● What to work on: In the copy, leave out the pictures and repeat all records exactly.
%%
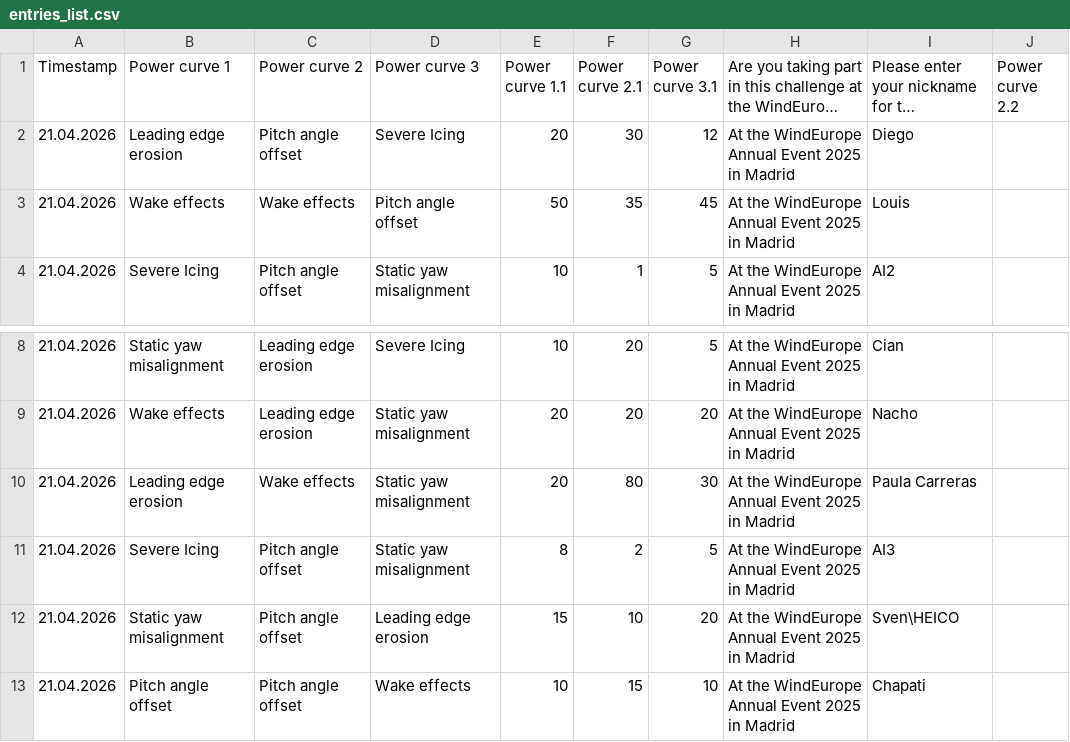
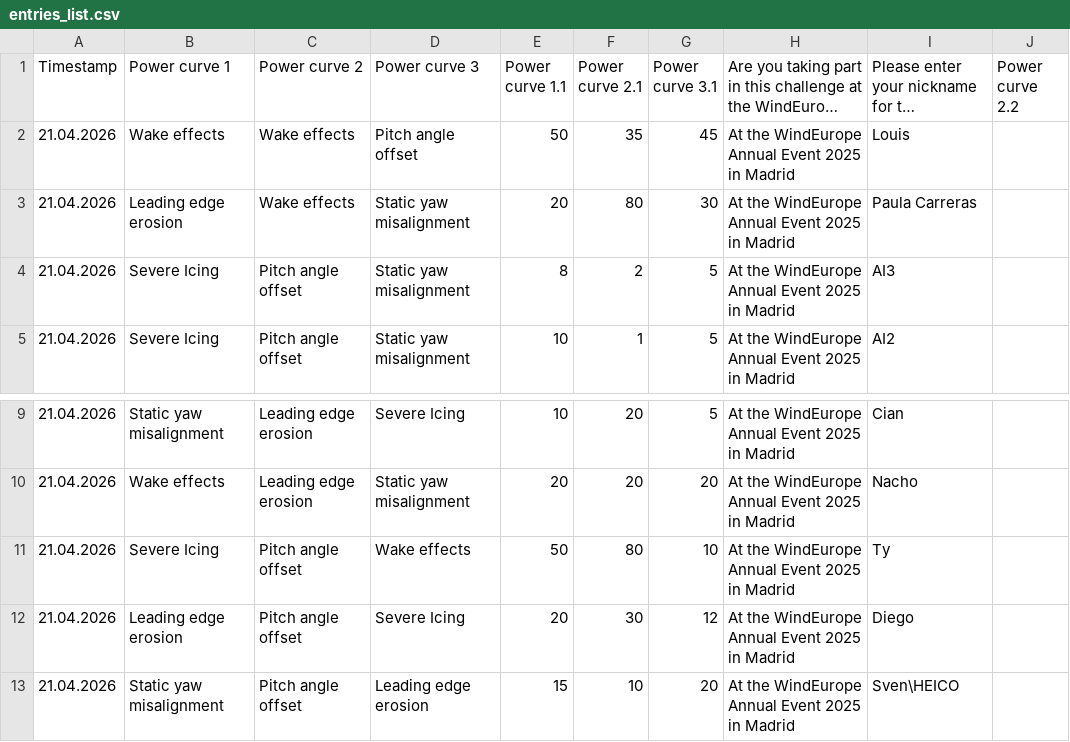
Before and after one commit to WeDoWind/ScoreBoard2, a CSV file: docs/entries_list.csv, drawn as a sheet; only a part is shown, gaps mark what is left out; the shorter side is filled out with more unchanged rows; long unchanged cells end in …; the diff names each change by its address in the sheet, - before the commit and + after, or states it on an @@ line.

Commit message:
Update rankings - 2026-04-21 13:32:24

```diff
--- a/docs/entries_list.csv
+++ b/docs/entries_list.csv
@@ row 10 moved to row 3: 21.04.2026 @@
+row 4: 21.04.2026 | Severe Icing | Pitch angle offset | Static yaw misalignment | 8 | 2 | 5 | At the WindEurope Annual Event 2025 in Madrid | AI3
-D11 (Power curve 3): Static yaw misalignment
+D11 (Power curve 3): Wake effects
-E11 (Power curve 1.1): 8
+E11 (Power curve 1.1): 50
-F11 (Power curve 2.1): 2
+F11 (Power curve 2.1): 80
-G11 (Power curve 3.1): 5
+G11 (Power curve 3.1): 10
-I11: AI3
+I11: Ty
@@ row 2 moved to row 12: 21.04.2026 @@
```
%%
● Result of this exercise:
Before and after one commit to WeDoWind/ScoreBoard2, a CSV file: docs/entries_list.csv, drawn as a sheet; only a part is shown, gaps mark what is left out; the shorter side is filled out with more unchanged rows; long unchanged cells end in …; the diff names each change by its address in the sheet, - before the commit and + after, or states it on an @@ line.

Commit message:
Update rankings - 2026-04-21 13:32:24

```diff
--- a/docs/entries_list.csv
+++ b/docs/entries_list.csv
@@ row 10 moved to row 3: 21.04.2026 @@
+row 4: 21.04.2026 | Severe Icing | Pitch angle offset | Static yaw misalignment | 8 | 2 | 5 | At the WindEurope Annual Event 2025 in Madrid | AI3
-D11 (Power curve 3): Static yaw misalignment
+D11 (Power curve 3): Wake effects
-E11 (Power curve 1.1): 8
+E11 (Power curve 1.1): 50
-F11 (Power curve 2.1): 2
+F11 (Power curve 2.1): 80
-G11 (Power curve 3.1): 5
+G11 (Power curve 3.1): 10
-I11: AI3
+I11: Ty
@@ row 2 moved to row 12: 21.04.2026 @@
```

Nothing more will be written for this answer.